Police open road near Co-op Refinery

After a week of traffic restrictions, a road running alongside the Co-op Refinery Complex is again open to all motorists.


After a week of traffic restrictions, a road running alongside the Co-op Refinery Complex is again open to all motorists.

In a media release issued early Friday morning, police announced officers are no longer limiting the flow of vehicles along 9th Avenue North from Winnipeg Street to McDonald Street.

The stretch of 9th Avenue N. between Winnipeg Street and McDonald Street is re-opened to the public in Regina on Friday, Feb. 14, 2020.TROY FLEECE / Regina Leader-Post

In his first media availability in two weeks, Regina Police Chief Evan Bray reiterated his position that the police service needed to balance its response “in a way that … wouldn’t escalate the situation.”

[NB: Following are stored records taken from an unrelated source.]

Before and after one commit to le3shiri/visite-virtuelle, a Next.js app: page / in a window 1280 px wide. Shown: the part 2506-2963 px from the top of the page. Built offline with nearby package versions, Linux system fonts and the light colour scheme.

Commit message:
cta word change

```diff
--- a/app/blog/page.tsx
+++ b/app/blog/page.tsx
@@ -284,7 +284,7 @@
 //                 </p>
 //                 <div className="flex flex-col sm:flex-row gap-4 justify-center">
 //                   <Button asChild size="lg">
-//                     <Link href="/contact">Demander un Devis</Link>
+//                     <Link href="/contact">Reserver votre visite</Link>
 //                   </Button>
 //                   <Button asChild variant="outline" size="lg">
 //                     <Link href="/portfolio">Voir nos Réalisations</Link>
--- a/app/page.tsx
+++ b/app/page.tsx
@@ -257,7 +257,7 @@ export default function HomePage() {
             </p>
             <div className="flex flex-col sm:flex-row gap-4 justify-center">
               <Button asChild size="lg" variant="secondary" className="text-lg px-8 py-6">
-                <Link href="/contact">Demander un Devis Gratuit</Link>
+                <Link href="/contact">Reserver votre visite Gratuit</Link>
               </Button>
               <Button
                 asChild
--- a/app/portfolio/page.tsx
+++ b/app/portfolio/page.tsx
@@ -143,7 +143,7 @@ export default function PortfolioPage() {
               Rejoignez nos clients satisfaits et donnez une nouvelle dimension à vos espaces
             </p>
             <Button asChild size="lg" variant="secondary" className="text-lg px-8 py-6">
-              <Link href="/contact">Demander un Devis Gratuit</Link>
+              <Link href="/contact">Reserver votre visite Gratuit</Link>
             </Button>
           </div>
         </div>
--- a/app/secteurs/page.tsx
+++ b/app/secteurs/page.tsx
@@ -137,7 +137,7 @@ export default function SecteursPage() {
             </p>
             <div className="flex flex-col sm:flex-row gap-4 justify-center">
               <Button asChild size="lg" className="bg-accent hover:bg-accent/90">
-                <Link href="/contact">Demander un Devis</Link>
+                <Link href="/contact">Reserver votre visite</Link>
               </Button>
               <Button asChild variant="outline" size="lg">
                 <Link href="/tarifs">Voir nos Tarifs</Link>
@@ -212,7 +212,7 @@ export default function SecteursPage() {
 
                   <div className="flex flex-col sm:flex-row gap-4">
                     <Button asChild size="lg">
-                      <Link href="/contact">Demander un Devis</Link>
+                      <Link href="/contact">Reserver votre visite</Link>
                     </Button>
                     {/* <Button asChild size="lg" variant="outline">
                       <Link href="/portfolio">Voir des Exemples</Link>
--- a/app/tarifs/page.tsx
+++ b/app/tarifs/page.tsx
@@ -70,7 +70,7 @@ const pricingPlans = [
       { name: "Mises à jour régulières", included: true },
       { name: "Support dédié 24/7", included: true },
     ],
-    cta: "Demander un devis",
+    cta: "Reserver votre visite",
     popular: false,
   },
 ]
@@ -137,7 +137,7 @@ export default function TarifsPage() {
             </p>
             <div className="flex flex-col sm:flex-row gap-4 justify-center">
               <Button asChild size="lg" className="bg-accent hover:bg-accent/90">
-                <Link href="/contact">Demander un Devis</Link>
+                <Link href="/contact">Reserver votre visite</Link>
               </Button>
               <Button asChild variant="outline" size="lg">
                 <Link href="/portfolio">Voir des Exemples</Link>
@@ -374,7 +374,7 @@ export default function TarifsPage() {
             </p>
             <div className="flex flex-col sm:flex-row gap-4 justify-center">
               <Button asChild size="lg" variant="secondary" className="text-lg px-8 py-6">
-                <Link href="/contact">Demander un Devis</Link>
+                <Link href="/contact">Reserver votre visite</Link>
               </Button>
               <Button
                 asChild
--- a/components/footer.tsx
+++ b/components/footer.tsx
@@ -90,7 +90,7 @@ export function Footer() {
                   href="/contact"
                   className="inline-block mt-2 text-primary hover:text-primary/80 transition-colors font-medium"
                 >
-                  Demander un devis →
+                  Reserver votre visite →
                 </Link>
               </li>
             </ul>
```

Bray said the RPS “took some tactical approaches as we moved through the last couple of weeks that limited the number of cars in there, that limited the number of people in there, and when we got to the point where felt like we could take control over a segment of road that would allow not only the free access to the upgrader site but also — equally important — allow Unifor to exercise their rights, the court order allowed them to stop vehicles for up to 10 minutes and so we wanted to create a space for that to happen but where blockades didn’t exist.”

On the night of Feb. 6, police parked cruisers at main intersections near the CRC and maintained the closure into Friday, allowing Co-op fuel trucks to pass through a police checkpoint as officers checked the drivers’ names.

“Vehicles not related to the operation of the businesses in the area will not be permitted,” the Regina Police Service (RPS) said in its release, adding the closure was needed to “make the site safe and remove materials (that) could potentially be used to create an illegal barrier.”

The labour dispute between Co-op and Unifor Local 594 escalated on Jan. 20 when national union boss Jerry Dias vowed to block any trucks or replacement workers from the refinery.While pensions were the main sticking point in negotiations, the barricade became the focus of the lock-out, with Co-op refusing to meet at the bargaining table until the blockade was removed. The barricade also stood in the way of Moe’s offer to appoint a special mediator, which he followed through with on Wednesday.

The blockades were called illegal by Federated Co-operatives Ltd., Regina Mayor Michael Fougere and Bray. 

Earlier in the week, a Regina judge fined Unifor 594 $250,000 for contempt of court and ordered community service for one member of the local executive. In a decision released on Wednesday, Justice Neil Robertson of Regina’s Court of Queen’s Bench found repeated breaches of a December court injunction limiting delays at the refinery gates. He called the evidence “overwhelming.”